◆ Aim of the exercise
Copy each line below that contains "Escrow".

◆ Input data
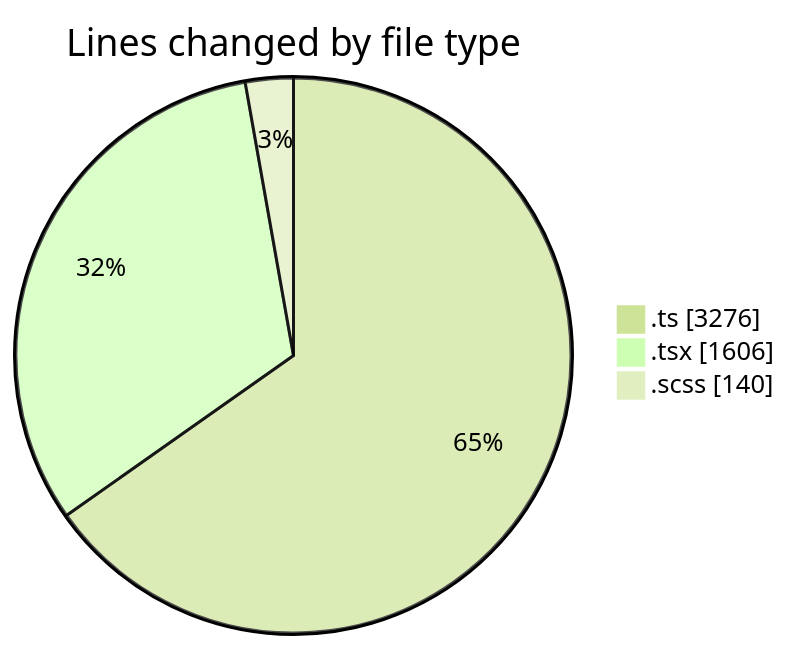
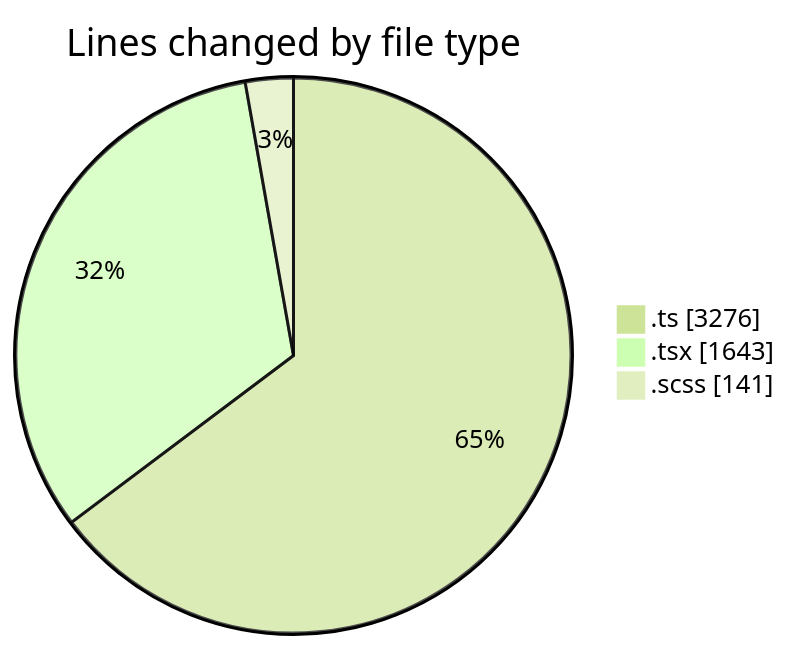
One commit to momahboobian/code-tracking changed the first of 2 diagrams in 2026-09-09/cda/README.md. Above: the diagram before and after it, drawn with Mermaid (forest theme). The commit also changed other lines of this file and 1 other file, not shown here.

````diff
--- a/2026-09-09/cda/README.md
+++ b/2026-09-09/cda/README.md
@@ -41,7 +41,7 @@
 ```mermaid
 pie showData
 title Lines changed by file type
 ".ts" : 3276
-".tsx" : 1606
-".scss" : 140
+".tsx" : 1643
+".scss" : 141
 ```
````
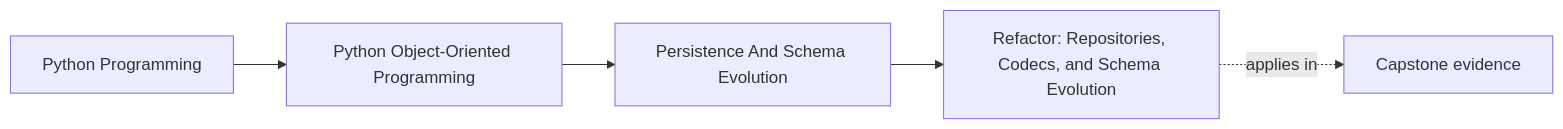
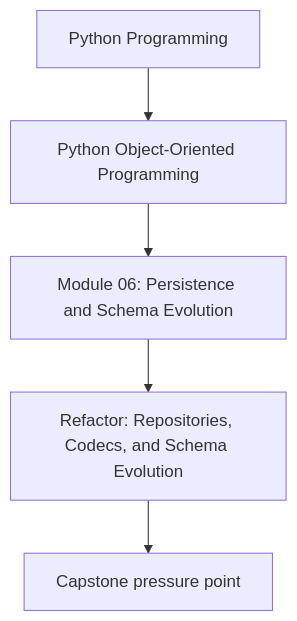
One commit to bijux/bijux-masterclass changed the first of 2 diagrams in programs/python-programming/python-object-oriented-programming/course-book/module-06-persistence-and-schema-evolution/refactor-repositories-codecs-and-schema-evolution.md. Above: the diagram before and after it, drawn with Mermaid. The commit also changed other lines of this file and 107 other files, not shown here.

Commit message:
docs(python-object-oriented-programming): align concept page diagrams

````diff
--- a/programs/python-programming/python-object-oriented-programming/course-book/module-06-persistence-and-schema-evolution/refactor-repositories-codecs-and-schema-evolution.md
+++ b/programs/python-programming/python-object-oriented-programming/course-book/module-06-persistence-and-schema-evolution/refactor-repositories-codecs-and-schema-evolution.md
@@ -7,11 +7,7 @@
 ```mermaid
-graph LR
-  family["Python Programming"]
-  program["Python Object-Oriented Programming"]
-  section["Persistence And Schema Evolution"]
-  page["Refactor: Repositories, Codecs, and Schema Evolution"]
-  capstone["Capstone evidence"]
-
-  family --> program --> section --> page
-  page -.applies in.-> capstone
+flowchart TD
+  family["Python Programming"] --> program["Python Object-Oriented Programming"]
+  program --> module["Module 06: Persistence and Schema Evolution"]
+  module --> concept["Refactor: Repositories, Codecs, and Schema Evolution"]
+  concept --> capstone["Capstone pressure point"]
 ```
````
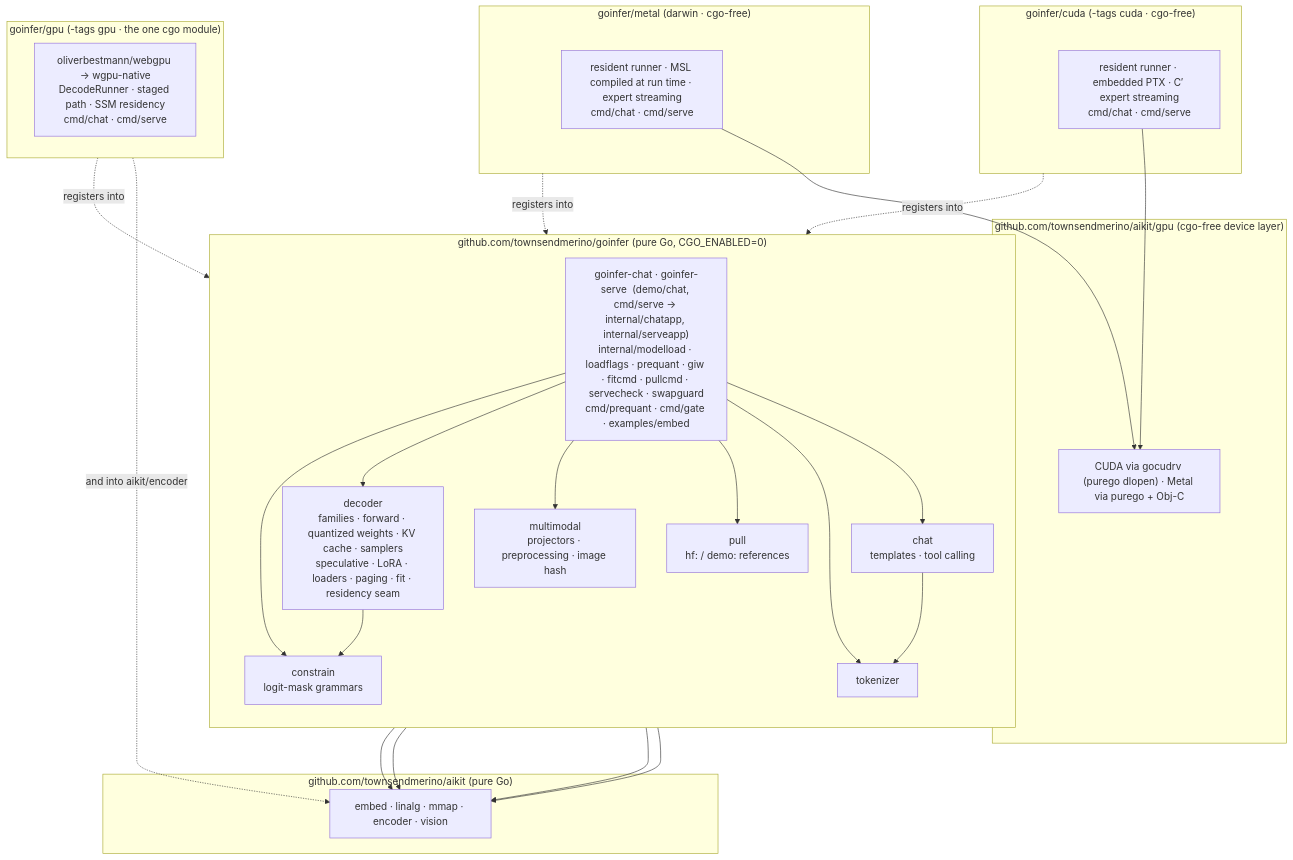
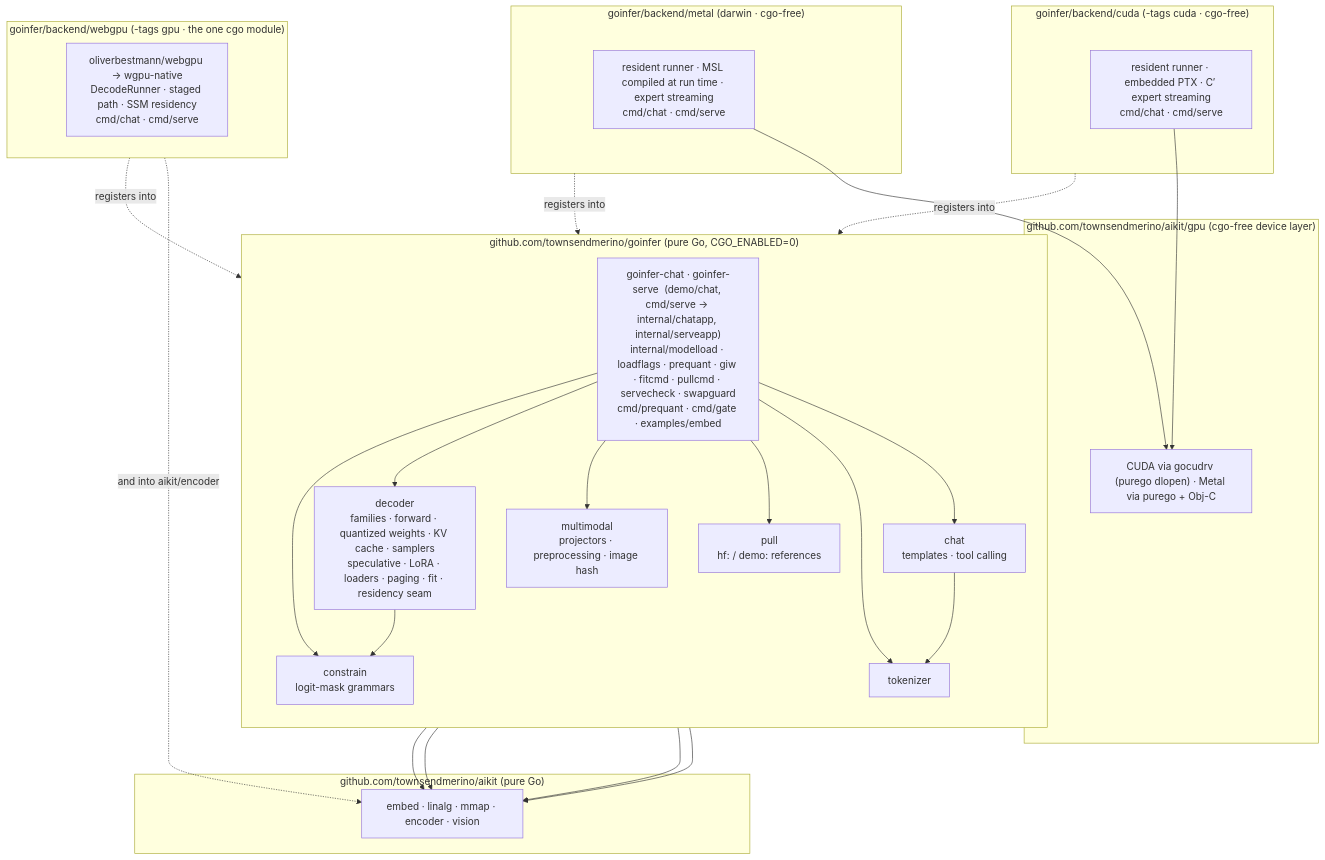
Before and after one commit to townsendmerino/goinfer: the fourth of 4 diagrams in docs/ARCHITECTURE.md, drawn with Mermaid. The commit also changed other lines of this file and 1900 other files, not shown here.

First line of the commit message:
Move the GPU backends under backend/ (layout Tier 2, PR 1)

````diff
--- a/docs/ARCHITECTURE.md
+++ b/docs/ARCHITECTURE.md
@@ -921,46 +921,46 @@
 ```mermaid
 flowchart TB
   subgraph ROOT["github.com/townsendmerino/goinfer  (pure Go, CGO_ENABLED=0)"]
     direction TB
     APPS["goinfer-chat · goinfer-serve  (demo/chat, cmd/serve → internal/chatapp, internal/serveapp)<br/>internal/modelload · loadflags · prequant · giw · fitcmd · pullcmd · servecheck · swapguard<br/>cmd/prequant · cmd/gate · examples/embed"]
     DEC["decoder<br/>families · forward · quantized weights · KV cache · samplers<br/>speculative · LoRA · loaders · paging · fit · residency seam"]
     TKN["tokenizer"]
     CHT["chat<br/>templates · tool calling"]
     CON["constrain<br/>logit-mask grammars"]
     MM["multimodal<br/>projectors · preprocessing · image hash"]
     PULL["pull<br/>hf: / demo: references"]
     APPS --> DEC
     APPS --> CHT
     APPS --> CON
     APPS --> MM
     APPS --> PULL
     APPS --> TKN
     DEC --> CON
     CHT --> TKN
   end
   subgraph AIKIT["github.com/townsendmerino/aikit  (pure Go)"]
     AK["embed · linalg · mmap · encoder · vision"]
   end
   subgraph AIKITGPU["github.com/townsendmerino/aikit/gpu  (cgo-free device layer)"]
     AG["CUDA via gocudrv (purego dlopen) · Metal via purego + Obj-C"]
   end
-  subgraph CUDA["goinfer/cuda  (-tags cuda · cgo-free)"]
+  subgraph CUDA["goinfer/backend/cuda  (-tags cuda · cgo-free)"]
     CU["resident runner · embedded PTX · C′ expert streaming<br/>cmd/chat · cmd/serve"]
   end
-  subgraph METAL["goinfer/metal  (darwin · cgo-free)"]
+  subgraph METAL["goinfer/backend/metal  (darwin · cgo-free)"]
     MT["resident runner · MSL compiled at run time · expert streaming<br/>cmd/chat · cmd/serve"]
   end
-  subgraph GPU["goinfer/gpu  (-tags gpu · the one cgo module)"]
+  subgraph GPU["goinfer/backend/webgpu  (-tags gpu · the one cgo module)"]
     WG["oliverbestmann/webgpu → wgpu-native<br/>DecodeRunner · staged path · SSM residency<br/>cmd/chat · cmd/serve"]
   end
   DEC --> AK
   TKN --> AK
   MM --> AK
   APPS --> AK
   CU --> AG
   MT --> AG
   CUDA -. "registers into" .-> DEC
   METAL -. "registers into" .-> DEC
   GPU -. "registers into" .-> DEC
   GPU -. "and into aikit/encoder" .-> AK
 ```
````
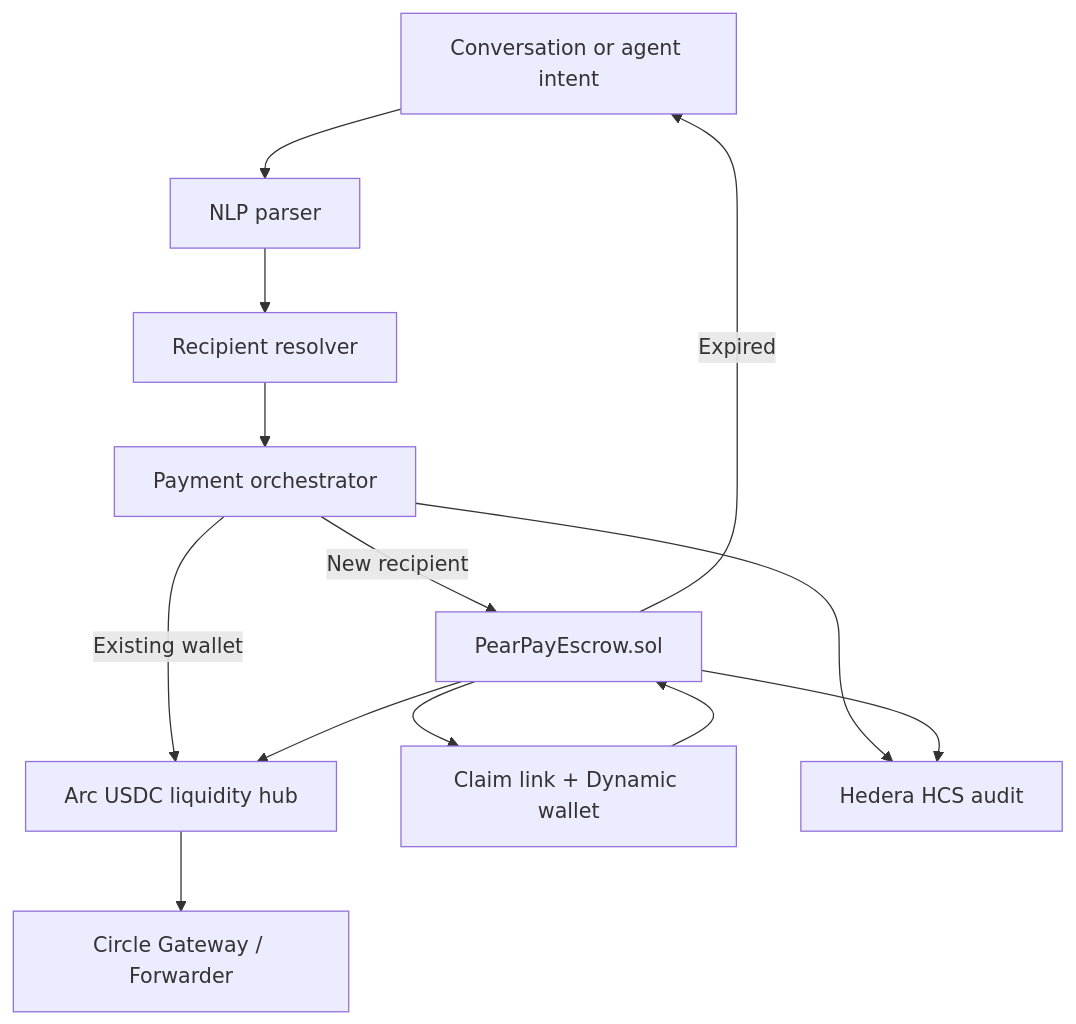
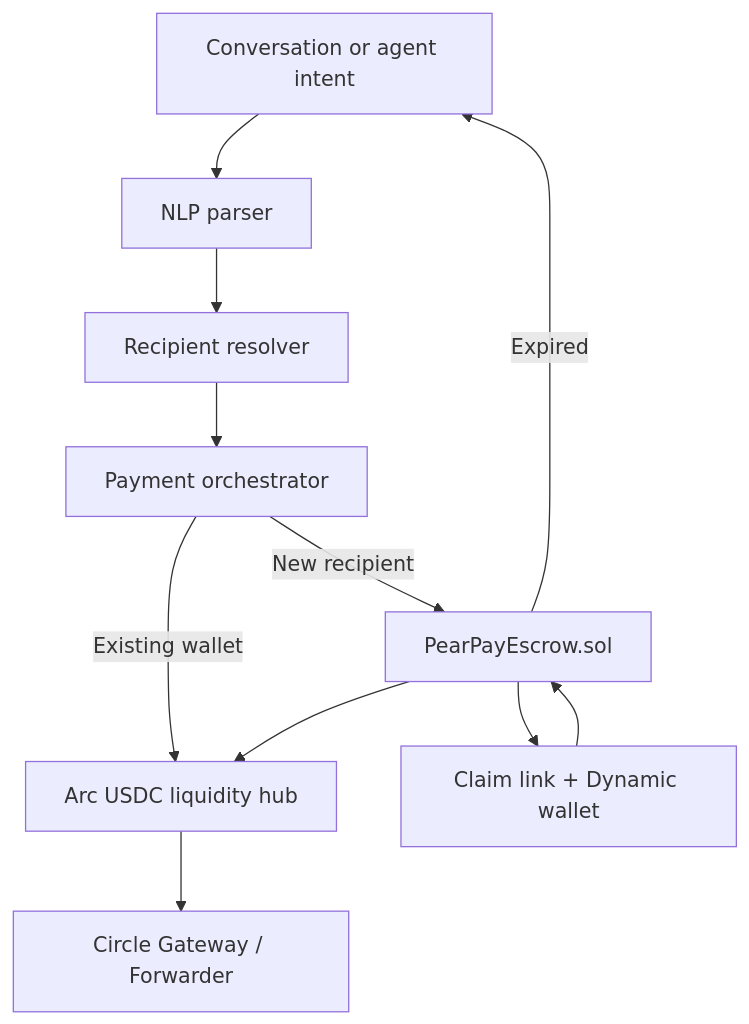
Before and after one commit to mollybeach/pearpay: the diagram in README.md, drawn with Mermaid. The commit also changed other lines of this file and 36 other files, not shown here.

````diff
--- a/README.md
+++ b/README.md
@@ -504,20 +469,17 @@
 ```mermaid
 flowchart TD
   Message[Conversation or agent intent]
   Parser[NLP parser]
   Resolver[Recipient resolver]
   Orchestrator[Payment orchestrator]
   ArcHub[Arc USDC liquidity hub]
   Escrow[PearPayEscrow.sol]
   Circle[Circle Gateway / Forwarder]
   Claim[Claim link + Dynamic wallet]
-  HCS[Hedera HCS audit]
 
   Message --> Parser --> Resolver --> Orchestrator
   Orchestrator -->|Existing wallet| ArcHub --> Circle
   Orchestrator -->|New recipient| Escrow --> Claim
   Claim --> Escrow --> ArcHub
   Escrow -->|Expired| Message
-  Orchestrator --> HCS
-  Escrow --> HCS
 ```
````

◆ Result of the exercise
   Escrow[PearPayEscrow.sol]
   Orchestrator -->|New recipient| Escrow --> Claim
   Claim --> Escrow --> ArcHub
   Escrow -->|Expired| Message
-  Escrow --> HCS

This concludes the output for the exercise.